▸ Your goal
Every line below is to be quoted exactly, with nothing added or dropped.

▸ Material to process

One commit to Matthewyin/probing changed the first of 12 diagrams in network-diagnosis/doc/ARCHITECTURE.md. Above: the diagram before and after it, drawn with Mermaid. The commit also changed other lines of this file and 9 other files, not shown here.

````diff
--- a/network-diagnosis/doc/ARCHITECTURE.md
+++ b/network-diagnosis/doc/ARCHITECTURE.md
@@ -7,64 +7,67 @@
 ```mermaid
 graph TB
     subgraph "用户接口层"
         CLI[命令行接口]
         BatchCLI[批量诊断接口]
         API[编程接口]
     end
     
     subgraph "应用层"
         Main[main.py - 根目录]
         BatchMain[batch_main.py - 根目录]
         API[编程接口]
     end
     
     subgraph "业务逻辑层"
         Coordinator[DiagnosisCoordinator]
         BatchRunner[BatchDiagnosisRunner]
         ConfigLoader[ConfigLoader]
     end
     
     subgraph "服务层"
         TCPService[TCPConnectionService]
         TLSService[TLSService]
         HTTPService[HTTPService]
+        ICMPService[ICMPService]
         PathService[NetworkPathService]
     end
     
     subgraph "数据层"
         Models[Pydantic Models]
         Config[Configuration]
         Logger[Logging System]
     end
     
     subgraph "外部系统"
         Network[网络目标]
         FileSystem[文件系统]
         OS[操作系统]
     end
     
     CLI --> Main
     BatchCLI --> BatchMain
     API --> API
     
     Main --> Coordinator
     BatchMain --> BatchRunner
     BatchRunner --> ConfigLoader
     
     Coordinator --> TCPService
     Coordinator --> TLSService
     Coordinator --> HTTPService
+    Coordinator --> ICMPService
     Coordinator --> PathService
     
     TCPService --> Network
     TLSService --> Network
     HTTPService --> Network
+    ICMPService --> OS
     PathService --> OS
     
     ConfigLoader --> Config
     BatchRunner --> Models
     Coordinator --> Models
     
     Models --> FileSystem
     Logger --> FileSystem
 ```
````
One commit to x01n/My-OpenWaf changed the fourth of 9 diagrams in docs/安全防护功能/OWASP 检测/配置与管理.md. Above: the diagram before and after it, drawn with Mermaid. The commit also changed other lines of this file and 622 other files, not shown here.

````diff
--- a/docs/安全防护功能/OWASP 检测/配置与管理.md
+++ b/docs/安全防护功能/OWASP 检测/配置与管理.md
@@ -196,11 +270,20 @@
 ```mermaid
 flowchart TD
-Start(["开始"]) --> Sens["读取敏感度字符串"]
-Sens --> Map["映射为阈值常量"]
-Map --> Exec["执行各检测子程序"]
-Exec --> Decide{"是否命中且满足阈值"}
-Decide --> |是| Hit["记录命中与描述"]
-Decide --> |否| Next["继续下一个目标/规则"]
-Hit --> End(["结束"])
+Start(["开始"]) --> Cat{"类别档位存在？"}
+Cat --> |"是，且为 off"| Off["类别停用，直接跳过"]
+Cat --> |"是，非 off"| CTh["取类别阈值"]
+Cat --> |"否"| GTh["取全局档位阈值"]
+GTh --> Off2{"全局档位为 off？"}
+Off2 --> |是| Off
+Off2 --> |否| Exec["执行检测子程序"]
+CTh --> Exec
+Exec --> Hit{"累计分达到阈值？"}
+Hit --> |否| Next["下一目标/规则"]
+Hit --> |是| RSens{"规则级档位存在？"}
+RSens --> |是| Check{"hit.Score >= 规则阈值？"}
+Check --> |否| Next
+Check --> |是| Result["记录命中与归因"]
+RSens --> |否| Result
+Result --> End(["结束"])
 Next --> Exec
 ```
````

▸ Answer
One commit to Matthewyin/probing changed the first of 12 diagrams in network-diagnosis/doc/ARCHITECTURE.md. Above: the diagram before and after it, drawn with Mermaid. The commit also changed other lines of this file and 9 other files, not shown here.

````diff
--- a/network-diagnosis/doc/ARCHITECTURE.md
+++ b/network-diagnosis/doc/ARCHITECTURE.md
@@ -7,64 +7,67 @@
 ```mermaid
 graph TB
     subgraph "用户接口层"
         CLI[命令行接口]
         BatchCLI[批量诊断接口]
         API[编程接口]
     end
     
     subgraph "应用层"
         Main[main.py - 根目录]
         BatchMain[batch_main.py - 根目录]
         API[编程接口]
     end
     
     subgraph "业务逻辑层"
         Coordinator[DiagnosisCoordinator]
         BatchRunner[BatchDiagnosisRunner]
         ConfigLoader[ConfigLoader]
     end
     
     subgraph "服务层"
         TCPService[TCPConnectionService]
         TLSService[TLSService]
         HTTPService[HTTPService]
+        ICMPService[ICMPService]
         PathService[NetworkPathService]
     end
     
     subgraph "数据层"
         Models[Pydantic Models]
         Config[Configuration]
         Logger[Logging System]
     end
     
     subgraph "外部系统"
         Network[网络目标]
         FileSystem[文件系统]
         OS[操作系统]
     end
     
     CLI --> Main
     BatchCLI --> BatchMain
     API --> API
     
     Main --> Coordinator
     BatchMain --> BatchRunner
     BatchRunner --> ConfigLoader
     
     Coordinator --> TCPService
     Coordinator --> TLSService
     Coordinator --> HTTPService
+    Coordinator --> ICMPService
     Coordinator --> PathService
     
     TCPService --> Network
     TLSService --> Network
     HTTPService --> Network
+    ICMPService --> OS
     PathService --> OS
     
     ConfigLoader --> Config
     BatchRunner --> Models
     Coordinator --> Models
     
     Models --> FileSystem
     Logger --> FileSystem
 ```
````
One commit to x01n/My-OpenWaf changed the fourth of 9 diagrams in docs/安全防护功能/OWASP 检测/配置与管理.md. Above: the diagram before and after it, drawn with Mermaid. The commit also changed other lines of this file and 622 other files, not shown here.

````diff
--- a/docs/安全防护功能/OWASP 检测/配置与管理.md
+++ b/docs/安全防护功能/OWASP 检测/配置与管理.md
@@ -196,11 +270,20 @@
 ```mermaid
 flowchart TD
-Start(["开始"]) --> Sens["读取敏感度字符串"]
-Sens --> Map["映射为阈值常量"]
-Map --> Exec["执行各检测子程序"]
-Exec --> Decide{"是否命中且满足阈值"}
-Decide --> |是| Hit["记录命中与描述"]
-Decide --> |否| Next["继续下一个目标/规则"]
-Hit --> End(["结束"])
+Start(["开始"]) --> Cat{"类别档位存在？"}
+Cat --> |"是，且为 off"| Off["类别停用，直接跳过"]
+Cat --> |"是，非 off"| CTh["取类别阈值"]
+Cat --> |"否"| GTh["取全局档位阈值"]
+GTh --> Off2{"全局档位为 off？"}
+Off2 --> |是| Off
+Off2 --> |否| Exec["执行检测子程序"]
+CTh --> Exec
+Exec --> Hit{"累计分达到阈值？"}
+Hit --> |否| Next["下一目标/规则"]
+Hit --> |是| RSens{"规则级档位存在？"}
+RSens --> |是| Check{"hit.Score >= 规则阈值？"}
+Check --> |否| Next
+Check --> |是| Result["记录命中与归因"]
+RSens --> |否| Result
+Result --> End(["结束"])
 Next --> Exec
 ```
````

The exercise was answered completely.